By Geetesh Goyal
Human Bees CEO

Recently, I had the opportunity to speak with a colleague who was looking to recruit more talent at their company. Like so many others who are trying to attract the best talent, my colleague bluntly stated that they “didn’t know where to start.”

This got me thinking. When it comes to recruiting, what is our “secret sauce”? In other words, what are the tried and true strategies we at Human Bees use to place the best people at the right companies? No matter the situation, what can we always depend on to get the job done as effectively as possible?

After taking a little time to think about it, I narrowed it down to 4 key practices for creating an effective recruitment strategy.

1. Speed is Key
I always tell clients that they have a maximum of 10 days (6-7 business days) from when a candidate hits the Hiring Manager’s inbox until they turn into a pumpkin—just like Cinderella at midnight. Whatever your process is, make sure you do all your interviewing, calls, reference checks, etc. within that 10 day timeframe. I cannot emphasize enough how important this is.

I have consulted or worked directly for at least 40 different recruitment departments and, from Fortune 500s to start ups, this is where each one of them fails. A large part of why I was very successful at each of these places was because I made sure that every candidate got through the process within 10 days of resume receipt to offer. Time kills every deal and you will definitely lose top talent if you are not quick on the process. Most companies—especially large ones—can take over 4 weeks to get through their process. And if you can be more agile than they are, you will have a huge competitive advantage. Top talent will be already working at your company while others are still trying to coordinate interview number 7.

2. Make it Personal
You may already be doing this (which is great!), but it’s imperative that you make your job posting personal and catchy. Your postings should reflect the personality of your company. Be charming, don’t be afraid of injecting some humor into it, be real with the potential applicant. This may sound incredibly simple, but you would be amazed by how far this goes.

Remember, potential applicants are human beings—they are just as deep, and complicated, and vibrant as you are. They have hopes, dreams, and distinctive personalities. Appeal to the human side of an applicant and show them that your company is not just a place to show up and get a paycheck, but something much more.

3. Employee Referrals Are Your Best Friend
I cannot emphasize this enough: employee referrals are enormously important. Even though it’s fairly obvious that top talent will know other top talent, companies tend to ignore this or, at the very least, spend an insufficient amount of time leveraging this. This is something that I would experience multiple times a week while at other firms.

Don’t be afraid to go from office to office and ask employees for names. If they have someone in mind, ask about them and drive the initiative to find the amazing talent they know.

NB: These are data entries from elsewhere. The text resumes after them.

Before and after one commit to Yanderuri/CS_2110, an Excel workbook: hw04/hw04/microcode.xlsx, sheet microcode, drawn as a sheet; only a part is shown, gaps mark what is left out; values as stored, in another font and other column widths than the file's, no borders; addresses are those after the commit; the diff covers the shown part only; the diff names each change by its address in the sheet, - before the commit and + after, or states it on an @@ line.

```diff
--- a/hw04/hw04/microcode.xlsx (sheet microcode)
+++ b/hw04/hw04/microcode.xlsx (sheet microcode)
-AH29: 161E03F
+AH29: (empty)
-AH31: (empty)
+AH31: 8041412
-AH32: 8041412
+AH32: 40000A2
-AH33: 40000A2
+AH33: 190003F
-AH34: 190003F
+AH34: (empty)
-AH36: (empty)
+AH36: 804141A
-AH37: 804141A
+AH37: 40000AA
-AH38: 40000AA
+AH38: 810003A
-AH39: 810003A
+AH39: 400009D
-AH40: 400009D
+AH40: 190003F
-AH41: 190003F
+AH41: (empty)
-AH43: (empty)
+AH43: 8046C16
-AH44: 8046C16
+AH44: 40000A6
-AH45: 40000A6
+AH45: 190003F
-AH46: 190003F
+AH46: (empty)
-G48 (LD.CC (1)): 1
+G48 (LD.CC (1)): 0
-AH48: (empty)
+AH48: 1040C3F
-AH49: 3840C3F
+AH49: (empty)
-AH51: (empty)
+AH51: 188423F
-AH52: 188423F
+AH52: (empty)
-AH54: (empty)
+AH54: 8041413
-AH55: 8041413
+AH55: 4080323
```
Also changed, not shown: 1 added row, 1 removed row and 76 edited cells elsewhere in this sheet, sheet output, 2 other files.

If you do not already have a referral bonus program in place, I strongly recommend starting one ASAP. Countless data and metrics have shown that internal referrals are far and away the best hires any company can make.

4. Have a Superstar as Your Point of Contact
It’s important that your initial point of contact for potential employees is the best marketer or sales person in your company. I’ve found that the recruiting and talent acquisition industry is failing so miserably because companies roll their recruitment efforts into HR. I have never understood this!

Recruiting is the most important form of sales and marketing in any company because you’re selling the company to build the heart of your organization. Why wouldn’t you have your best sales or marketing person handle this job?

I strongly recommend that you make your initial point of contact someone who has a warm demeanor, can quickly build rapport, is extremely likeable, and more. You can’t start a fire without a spark, right?